**What is needed**
Entries follow. Return each line that contains the word "сегодня".

**Data for this task**
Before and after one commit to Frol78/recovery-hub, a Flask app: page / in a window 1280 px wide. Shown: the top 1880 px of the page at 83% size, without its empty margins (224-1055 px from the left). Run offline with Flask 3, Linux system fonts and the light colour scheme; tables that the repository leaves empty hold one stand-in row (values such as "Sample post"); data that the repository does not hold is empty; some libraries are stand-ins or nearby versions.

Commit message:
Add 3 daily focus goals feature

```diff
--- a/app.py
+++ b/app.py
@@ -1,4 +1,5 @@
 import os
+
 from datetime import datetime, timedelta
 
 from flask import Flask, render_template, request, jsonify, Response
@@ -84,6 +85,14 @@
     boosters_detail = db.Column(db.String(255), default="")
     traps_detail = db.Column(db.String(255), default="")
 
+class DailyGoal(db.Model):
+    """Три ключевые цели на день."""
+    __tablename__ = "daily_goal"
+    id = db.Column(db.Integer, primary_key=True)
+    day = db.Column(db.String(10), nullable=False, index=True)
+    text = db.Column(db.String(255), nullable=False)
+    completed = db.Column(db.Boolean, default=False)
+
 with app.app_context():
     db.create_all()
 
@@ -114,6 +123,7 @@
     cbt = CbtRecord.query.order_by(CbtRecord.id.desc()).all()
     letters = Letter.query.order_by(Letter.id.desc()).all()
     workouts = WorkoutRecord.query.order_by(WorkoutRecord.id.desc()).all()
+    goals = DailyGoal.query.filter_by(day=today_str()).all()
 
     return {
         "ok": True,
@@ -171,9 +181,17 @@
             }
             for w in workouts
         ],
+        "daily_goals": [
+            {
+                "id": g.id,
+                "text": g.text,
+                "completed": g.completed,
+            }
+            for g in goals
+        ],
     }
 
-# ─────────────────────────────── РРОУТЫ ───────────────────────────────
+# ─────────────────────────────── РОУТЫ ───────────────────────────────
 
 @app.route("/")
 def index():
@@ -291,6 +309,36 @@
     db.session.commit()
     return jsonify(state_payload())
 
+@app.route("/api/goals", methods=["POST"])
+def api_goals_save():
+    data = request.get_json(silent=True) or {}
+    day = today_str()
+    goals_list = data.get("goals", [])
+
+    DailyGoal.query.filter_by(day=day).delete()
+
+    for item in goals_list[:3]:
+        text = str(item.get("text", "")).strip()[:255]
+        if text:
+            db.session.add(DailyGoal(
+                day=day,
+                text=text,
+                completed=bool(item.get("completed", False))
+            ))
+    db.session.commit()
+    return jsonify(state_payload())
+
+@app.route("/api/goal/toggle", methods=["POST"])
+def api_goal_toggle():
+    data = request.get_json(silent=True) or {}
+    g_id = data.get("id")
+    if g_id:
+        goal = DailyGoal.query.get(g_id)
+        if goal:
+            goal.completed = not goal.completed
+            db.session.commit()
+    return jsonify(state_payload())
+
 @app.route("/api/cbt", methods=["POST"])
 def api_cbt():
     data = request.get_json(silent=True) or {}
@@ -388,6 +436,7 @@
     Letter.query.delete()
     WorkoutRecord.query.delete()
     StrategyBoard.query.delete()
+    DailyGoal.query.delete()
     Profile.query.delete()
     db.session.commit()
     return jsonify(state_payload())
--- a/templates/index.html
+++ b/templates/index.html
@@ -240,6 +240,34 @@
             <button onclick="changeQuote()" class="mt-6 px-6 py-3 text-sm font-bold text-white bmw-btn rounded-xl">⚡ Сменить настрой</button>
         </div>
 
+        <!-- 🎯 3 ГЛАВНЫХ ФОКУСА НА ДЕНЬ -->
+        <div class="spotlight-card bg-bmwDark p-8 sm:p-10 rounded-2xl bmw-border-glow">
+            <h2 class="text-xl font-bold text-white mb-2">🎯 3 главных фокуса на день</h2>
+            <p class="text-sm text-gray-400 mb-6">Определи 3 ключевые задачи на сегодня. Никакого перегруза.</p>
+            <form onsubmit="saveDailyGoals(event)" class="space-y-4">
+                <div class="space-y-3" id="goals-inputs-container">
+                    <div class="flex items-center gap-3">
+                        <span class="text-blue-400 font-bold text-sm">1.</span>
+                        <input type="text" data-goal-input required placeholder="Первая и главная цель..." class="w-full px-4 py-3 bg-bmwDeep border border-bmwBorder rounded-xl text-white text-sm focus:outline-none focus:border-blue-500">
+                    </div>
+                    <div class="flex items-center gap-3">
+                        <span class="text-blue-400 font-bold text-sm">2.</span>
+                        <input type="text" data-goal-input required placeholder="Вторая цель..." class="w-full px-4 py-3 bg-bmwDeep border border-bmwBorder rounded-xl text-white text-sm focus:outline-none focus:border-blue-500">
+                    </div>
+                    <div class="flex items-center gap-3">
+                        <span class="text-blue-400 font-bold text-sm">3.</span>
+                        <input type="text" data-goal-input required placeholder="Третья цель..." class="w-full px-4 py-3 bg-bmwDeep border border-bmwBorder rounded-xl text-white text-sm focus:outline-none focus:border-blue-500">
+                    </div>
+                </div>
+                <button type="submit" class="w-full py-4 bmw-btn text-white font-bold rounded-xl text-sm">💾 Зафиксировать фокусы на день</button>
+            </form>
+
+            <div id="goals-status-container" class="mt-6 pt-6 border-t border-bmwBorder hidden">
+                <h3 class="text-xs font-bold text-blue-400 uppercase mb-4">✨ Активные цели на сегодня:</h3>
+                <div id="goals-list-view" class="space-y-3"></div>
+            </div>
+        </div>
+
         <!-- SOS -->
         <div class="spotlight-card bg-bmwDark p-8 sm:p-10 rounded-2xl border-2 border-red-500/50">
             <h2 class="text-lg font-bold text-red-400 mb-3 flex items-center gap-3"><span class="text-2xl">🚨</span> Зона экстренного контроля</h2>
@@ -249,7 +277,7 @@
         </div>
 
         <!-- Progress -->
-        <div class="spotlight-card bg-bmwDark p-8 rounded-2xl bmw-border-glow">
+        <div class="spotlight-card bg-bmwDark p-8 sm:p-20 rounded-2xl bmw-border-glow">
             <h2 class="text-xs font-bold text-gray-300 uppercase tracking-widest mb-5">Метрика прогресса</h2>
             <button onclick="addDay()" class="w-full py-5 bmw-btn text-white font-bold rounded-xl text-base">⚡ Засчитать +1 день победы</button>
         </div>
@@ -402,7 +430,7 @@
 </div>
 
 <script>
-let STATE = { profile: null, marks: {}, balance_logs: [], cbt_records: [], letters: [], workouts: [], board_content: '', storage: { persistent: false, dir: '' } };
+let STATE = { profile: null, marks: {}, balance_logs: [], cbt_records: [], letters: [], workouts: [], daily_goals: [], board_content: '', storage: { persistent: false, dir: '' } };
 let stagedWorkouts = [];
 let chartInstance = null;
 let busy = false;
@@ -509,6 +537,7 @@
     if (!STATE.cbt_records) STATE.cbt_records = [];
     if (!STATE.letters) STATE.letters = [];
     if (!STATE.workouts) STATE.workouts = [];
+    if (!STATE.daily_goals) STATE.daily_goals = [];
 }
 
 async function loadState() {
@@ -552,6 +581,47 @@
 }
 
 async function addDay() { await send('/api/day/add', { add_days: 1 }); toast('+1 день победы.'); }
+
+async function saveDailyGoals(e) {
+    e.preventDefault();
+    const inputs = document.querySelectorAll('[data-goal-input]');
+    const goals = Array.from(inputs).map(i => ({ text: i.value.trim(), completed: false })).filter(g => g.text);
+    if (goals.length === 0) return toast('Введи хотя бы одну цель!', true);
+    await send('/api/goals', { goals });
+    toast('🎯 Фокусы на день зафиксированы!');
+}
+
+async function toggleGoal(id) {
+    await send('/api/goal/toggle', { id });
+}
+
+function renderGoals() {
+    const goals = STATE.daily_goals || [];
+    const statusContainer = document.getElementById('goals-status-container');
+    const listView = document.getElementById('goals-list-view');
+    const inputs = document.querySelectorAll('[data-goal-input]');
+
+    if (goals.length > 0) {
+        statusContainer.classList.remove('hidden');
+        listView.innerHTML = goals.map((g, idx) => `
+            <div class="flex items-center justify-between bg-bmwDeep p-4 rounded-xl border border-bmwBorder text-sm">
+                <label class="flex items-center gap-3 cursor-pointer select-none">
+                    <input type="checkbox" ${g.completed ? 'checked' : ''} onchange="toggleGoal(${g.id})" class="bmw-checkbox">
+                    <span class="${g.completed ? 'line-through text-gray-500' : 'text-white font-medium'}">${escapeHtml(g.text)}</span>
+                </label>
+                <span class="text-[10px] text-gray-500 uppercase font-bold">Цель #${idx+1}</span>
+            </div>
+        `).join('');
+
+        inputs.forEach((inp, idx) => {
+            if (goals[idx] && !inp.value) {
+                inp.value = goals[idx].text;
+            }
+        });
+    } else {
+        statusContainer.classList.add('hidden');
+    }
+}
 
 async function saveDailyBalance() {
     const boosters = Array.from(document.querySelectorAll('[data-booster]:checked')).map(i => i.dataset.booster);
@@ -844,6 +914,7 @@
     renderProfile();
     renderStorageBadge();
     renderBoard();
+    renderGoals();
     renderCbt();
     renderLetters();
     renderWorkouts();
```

**Task answer**
+            <p class="text-sm text-gray-400 mb-6">Определи 3 ключевые задачи на сегодня. Никакого перегруза.</p>
+                <h3 class="text-xs font-bold text-blue-400 uppercase mb-4">✨ Активные цели на сегодня:</h3>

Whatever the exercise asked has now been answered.